> Assigned task
Each line from the opening of the listing below through the line that contains "Also changed, not" is to be output exactly as written.

[Available data]

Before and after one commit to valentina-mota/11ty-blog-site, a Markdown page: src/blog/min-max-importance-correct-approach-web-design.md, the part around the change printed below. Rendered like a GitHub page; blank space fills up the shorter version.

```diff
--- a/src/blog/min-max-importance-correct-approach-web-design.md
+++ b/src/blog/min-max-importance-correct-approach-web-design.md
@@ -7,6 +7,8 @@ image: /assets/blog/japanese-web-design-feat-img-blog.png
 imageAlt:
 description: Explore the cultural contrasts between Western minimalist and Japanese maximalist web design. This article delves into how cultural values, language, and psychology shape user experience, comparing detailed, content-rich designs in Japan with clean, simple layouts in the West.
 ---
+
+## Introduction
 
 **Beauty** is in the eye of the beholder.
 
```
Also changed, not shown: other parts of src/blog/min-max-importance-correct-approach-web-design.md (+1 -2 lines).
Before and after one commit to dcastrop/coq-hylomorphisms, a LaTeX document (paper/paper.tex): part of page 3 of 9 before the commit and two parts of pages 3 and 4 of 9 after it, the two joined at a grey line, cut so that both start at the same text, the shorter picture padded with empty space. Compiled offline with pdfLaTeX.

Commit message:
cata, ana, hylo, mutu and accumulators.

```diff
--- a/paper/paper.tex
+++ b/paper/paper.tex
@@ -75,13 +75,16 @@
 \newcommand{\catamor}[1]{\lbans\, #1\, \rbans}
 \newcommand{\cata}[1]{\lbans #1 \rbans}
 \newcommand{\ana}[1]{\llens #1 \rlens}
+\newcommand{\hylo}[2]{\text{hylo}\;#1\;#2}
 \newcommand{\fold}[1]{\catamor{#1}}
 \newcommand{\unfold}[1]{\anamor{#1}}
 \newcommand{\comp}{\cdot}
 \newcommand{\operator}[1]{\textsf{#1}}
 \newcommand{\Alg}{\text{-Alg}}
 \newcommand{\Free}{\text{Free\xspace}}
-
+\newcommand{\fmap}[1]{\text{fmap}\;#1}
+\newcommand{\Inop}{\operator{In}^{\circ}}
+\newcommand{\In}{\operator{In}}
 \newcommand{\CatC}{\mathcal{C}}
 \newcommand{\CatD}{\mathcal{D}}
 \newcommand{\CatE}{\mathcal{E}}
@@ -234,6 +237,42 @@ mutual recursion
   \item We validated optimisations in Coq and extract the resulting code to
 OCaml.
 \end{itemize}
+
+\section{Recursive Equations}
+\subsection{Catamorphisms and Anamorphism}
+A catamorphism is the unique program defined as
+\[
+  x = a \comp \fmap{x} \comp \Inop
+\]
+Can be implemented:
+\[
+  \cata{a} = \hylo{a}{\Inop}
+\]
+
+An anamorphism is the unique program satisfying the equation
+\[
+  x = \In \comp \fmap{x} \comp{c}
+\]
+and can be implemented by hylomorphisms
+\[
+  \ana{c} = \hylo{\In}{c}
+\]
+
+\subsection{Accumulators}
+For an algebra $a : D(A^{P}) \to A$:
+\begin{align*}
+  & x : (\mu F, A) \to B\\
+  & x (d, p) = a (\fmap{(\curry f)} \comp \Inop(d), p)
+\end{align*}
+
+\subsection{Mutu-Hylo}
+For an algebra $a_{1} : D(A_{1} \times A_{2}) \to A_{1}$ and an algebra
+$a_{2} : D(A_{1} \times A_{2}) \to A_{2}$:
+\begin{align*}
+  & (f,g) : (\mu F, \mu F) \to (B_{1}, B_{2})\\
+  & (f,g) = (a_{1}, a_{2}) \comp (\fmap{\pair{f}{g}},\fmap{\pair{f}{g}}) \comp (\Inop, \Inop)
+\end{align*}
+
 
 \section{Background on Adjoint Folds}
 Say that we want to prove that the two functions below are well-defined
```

[/Available data]

> Problem solution
Before and after one commit to valentina-mota/11ty-blog-site, a Markdown page: src/blog/min-max-importance-correct-approach-web-design.md, the part around the change printed below. Rendered like a GitHub page; blank space fills up the shorter version.

```diff
--- a/src/blog/min-max-importance-correct-approach-web-design.md
+++ b/src/blog/min-max-importance-correct-approach-web-design.md
@@ -7,6 +7,8 @@ image: /assets/blog/japanese-web-design-feat-img-blog.png
 imageAlt:
 description: Explore the cultural contrasts between Western minimalist and Japanese maximalist web design. This article delves into how cultural values, language, and psychology shape user experience, comparing detailed, content-rich designs in Japan with clean, simple layouts in the West.
 ---
+
+## Introduction
 
 **Beauty** is in the eye of the beholder.
 
```
Also changed, not shown: other parts of src/blog/min-max-importance-correct-approach-web-design.md (+1 -2 lines).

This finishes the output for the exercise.